Attitudes to partial or complete nudity vary widely from culture to culture, and even between communities within cultures. I have travelled in 110 countries and seven continents and rarely found social attitudes to be the same as those 200 miles down the road. It is therefore not surprising that exposure of the body is a particularly complicated issue when considered on a global scale. In Brazil, a woman who goes topless on Copacabana beach may have sand thrown in her face – she may regarded by some local people as a hussy. However she may wear a tanga, an almost invisible thong-style bikini bottom, without fear of sanction. Paradoxically, the same woman, presented in a similar fashion, might be arrested on some European beaches not for going topless but because the tanga might be regarded as obscene.
However, despite international and regional variations in attitudes, there are undoubtedly a few universal truths. The nude is always erotic and photographers must develop their treatment of the subject with sensitivity if they wish to avoid potentially serious or uncomfortable problems. Local attitudes to both the shoot and the public usage of images must be respected, even when they seem culturally incomprehensible. Extensive geographical scope and consequent wider implications of public image usage must, where relevant, also be carefully considered. Every individual within a community espouses a slightly different version of local attitudes, so the closer photographers work to the generally accepted but poorly-defined boundaries of acceptability the more likely they are to encounter criticism. Prudently-worded and legally-binding model release forms must be signed for every nude shoot and for each image used in public. To do otherwise is nothing less than irresponsible. It is not even unusual for models to change their minds about the use of their naked images despite having signed model release forms. A typical situation arises when a young model acquires a husband or wife who finds previously taken images disagreeable. The couple then decide to make a legal challenge. This is arguably more prevalent in, but not exclusive to, the amateur world.
Different attitudes and standards are also commonly applied to female and male models. The reasons for this are complex and again vary from culture to culture. However, in the western world the female nude is largely accepted and widely used or abused in advertising, the printed media and entertainment. The male nude is less well accepted and used mostly in more subtle and limited ways. This is not because censors and editors are male – many are female. It is principally because the female nude is more photogenic and also easier to use. The female form is more curvaceous and graceful and, when appropriately posed and lit, more photographically interesting. This is recognized by a large number of female photographers. The male nude can also be beautiful, as Michelangelo was well aware, but presents a photographer with more restricted scope and greater hazards.
There are some simple physical facts from which there is no escape. The female genitals are essentially internal and consequently more concealed than the external male genitals. They are also less obvious in the context of revealing sexual intent – a key factor to which I shall return. In a similar but contra-indicative manner, female breasts are seen as more obvious and provocative than those of the male, so western culture is less tolerant of bare-chested women in public. The situation is of course different in other cultures. To attempt to apply the same standards of acceptability to female and male nudes is therefore naive. Societies have decided over the centuries, whether we like it or not, that the two are quite different. We can of course disagree, and even seek change, but work exposed to the public gaze will inevitably be judged by the current attitudes of society at large.

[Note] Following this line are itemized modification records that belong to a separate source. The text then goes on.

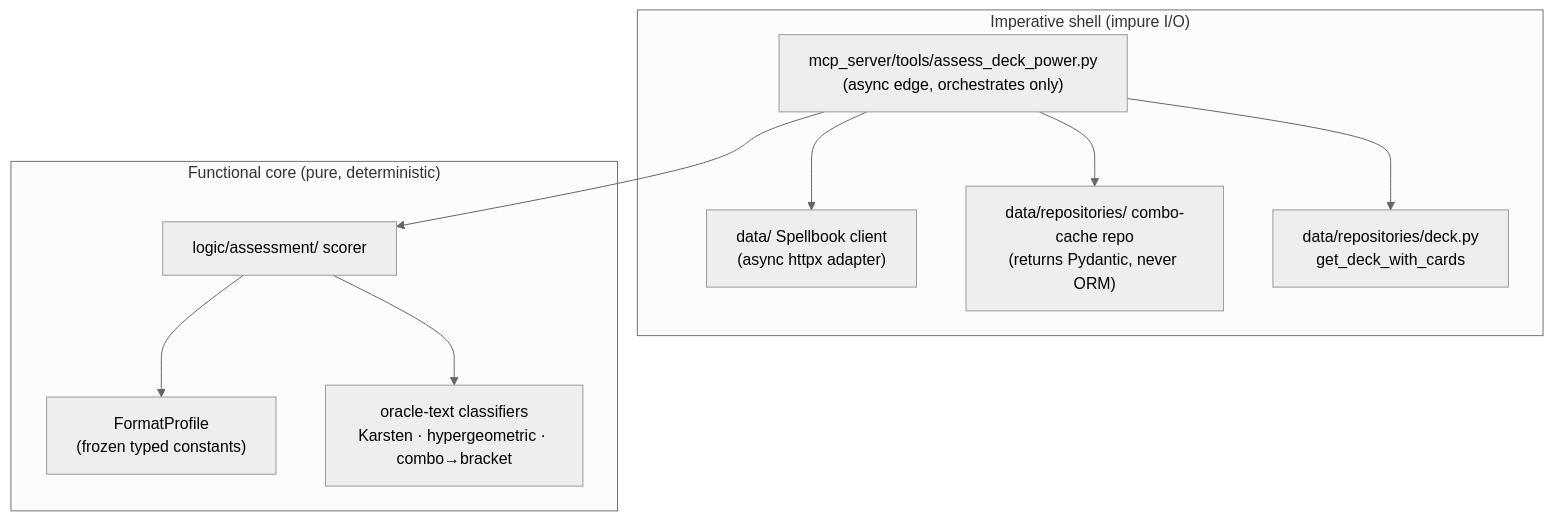
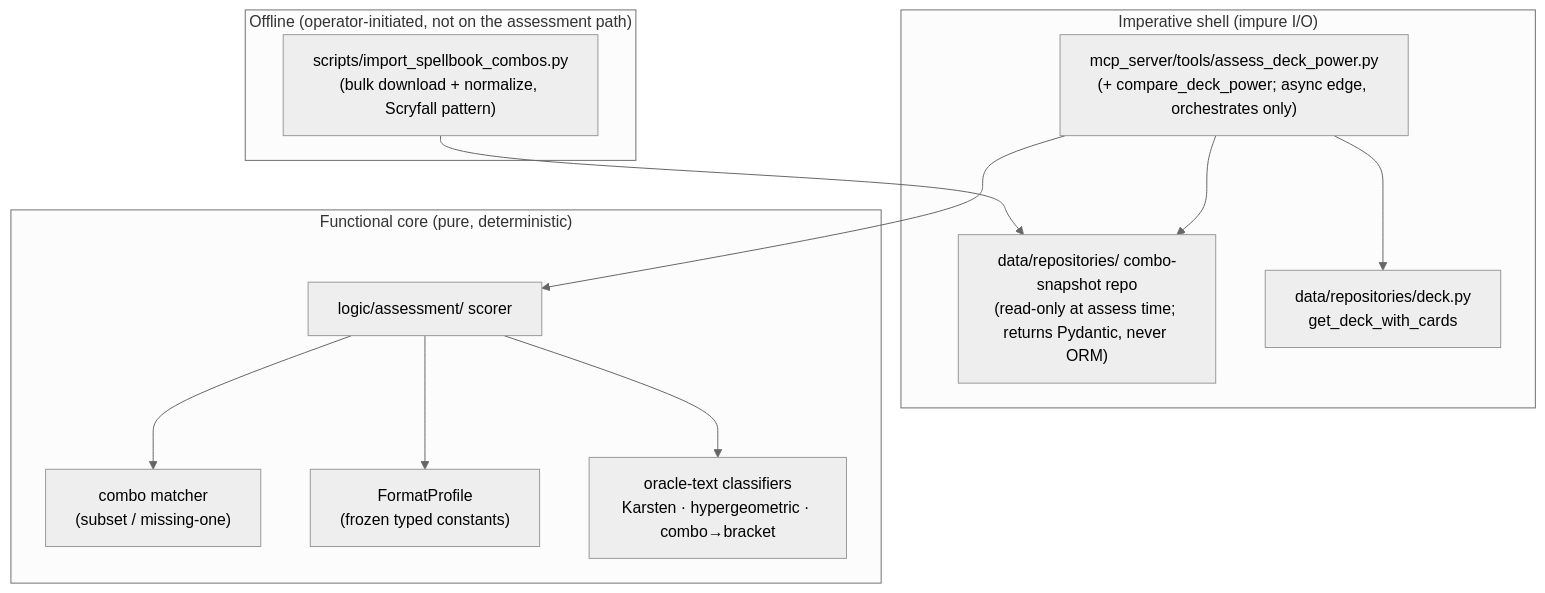
One commit to Sathias23/Artificial-Planeswalker changed the first of 2 diagrams in _bmad-output/planning-artifacts/architecture/architecture-Artificial-Planeswalker-2026-07-11/ARCHITECTURE-SPINE.md. Above: the diagram before and after it, drawn with Mermaid (neutral theme). The commit also changed other lines of this file and 6 other files, not shown here.

First line of the commit message:
docs: correct course — bulk combo snapshot, commander identity, output-shape fixes

````diff
--- a/_bmad-output/planning-artifacts/architecture/architecture-Artificial-Planeswalker-2026-07-11/ARCHITECTURE-SPINE.md
+++ b/_bmad-output/planning-artifacts/architecture/architecture-Artificial-Planeswalker-2026-07-11/ARCHITECTURE-SPINE.md
@@ -41,21 +43,25 @@
 ```mermaid
 graph TD
+  subgraph offline["Offline (operator-initiated, not on the assessment path)"]
+    importer["scripts/import_spellbook_combos.py<br/>(bulk download + normalize, Scryfall pattern)"]
+  end
   subgraph shell["Imperative shell (impure I/O)"]
-    tool["mcp_server/tools/assess_deck_power.py<br/>(async edge, orchestrates only)"]
-    sb["data/ Spellbook client<br/>(async httpx adapter)"]
-    cache["data/repositories/ combo-cache repo<br/>(returns Pydantic, never ORM)"]
+    tool["mcp_server/tools/assess_deck_power.py<br/>(+ compare_deck_power; async edge, orchestrates only)"]
+    combos["data/repositories/ combo-snapshot repo<br/>(read-only at assess time; returns Pydantic, never ORM)"]
     deckrepo["data/repositories/deck.py<br/>get_deck_with_cards"]
   end
   subgraph core["Functional core (pure, deterministic)"]
     scorer["logic/assessment/ scorer"]
+    matcher["combo matcher<br/>(subset / missing-one)"]
     profile["FormatProfile<br/>(frozen typed constants)"]
     classifiers["oracle-text classifiers<br/>Karsten · hypergeometric · combo→bracket"]
   end
+  importer --> combos
   tool --> deckrepo
-  tool --> sb
-  tool --> cache
+  tool --> combos
   tool --> scorer
+  scorer --> matcher
   scorer --> profile
   scorer --> classifiers
   %% core NEVER points back into shell
 ```
````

Children present a different but equally sensitive problem. Over the last couple of decades the western world has become obsessed with the protection of minors from abuse. The problem is recognized worldwide but the western emphasis, right or wrong, is neither found nor understood across much of the globe. I have taken wholesome pictures of naked children, both girls and boys, in many countries. I have never experienced any difficulty. However, in my home community, where I am known and trusted, similar activities would be impossible. I recently submitted an image of a naked four-year-old Asian boy to a female London publisher. She refused point blank to publish it principally because the image revealed his genitals, but was also concerned by the more difficult issue of consent. However the same publisher accepted without question a full-length image of four naked and sexually mature young women running directly towards my camera.
If a single critical issue can be identified in all of this, it is surely that of intent. What is the underlying and often undeclared purpose for which an image was created, and what message is the photographer trying to convey to the viewer? The two images in this article are likely to convey different quite messages to most people. Images of the nude rarely derive aesthetic value from a dependence upon exposure, titillation or shock. Those that exhibit credible artistic merit, and so avoid the broad disapproval of society in general, are more likely to be understated and restrained. Indeed the best images often work because of what they conceal rather than what they expose. A degree of modesty, and subtle and judicious use of shadows, can be more atmospheric than fully-lit revelation. The divide that separates beauty from banality, tastelessness and worse is perilously narrow. Consequently, a photographer’s work can all too easily enter or traverse the ill-defined grey area that separates the two. A chest thrust slightly too far forward, a leg positioned a little more provocatively, or a subtle change of facial expression can radically alter perceived intent and transform an artistic nude into something much less attractive.
Working with the nude, arguably the most difficult photographic genre, is particularly difficult for numerous reasons. This article addresses just one - the issue of acceptability. Other factors such as trust, privacy, political correctness, legality, release, interpersonal relationships and lighting can be just as contentious. Beware!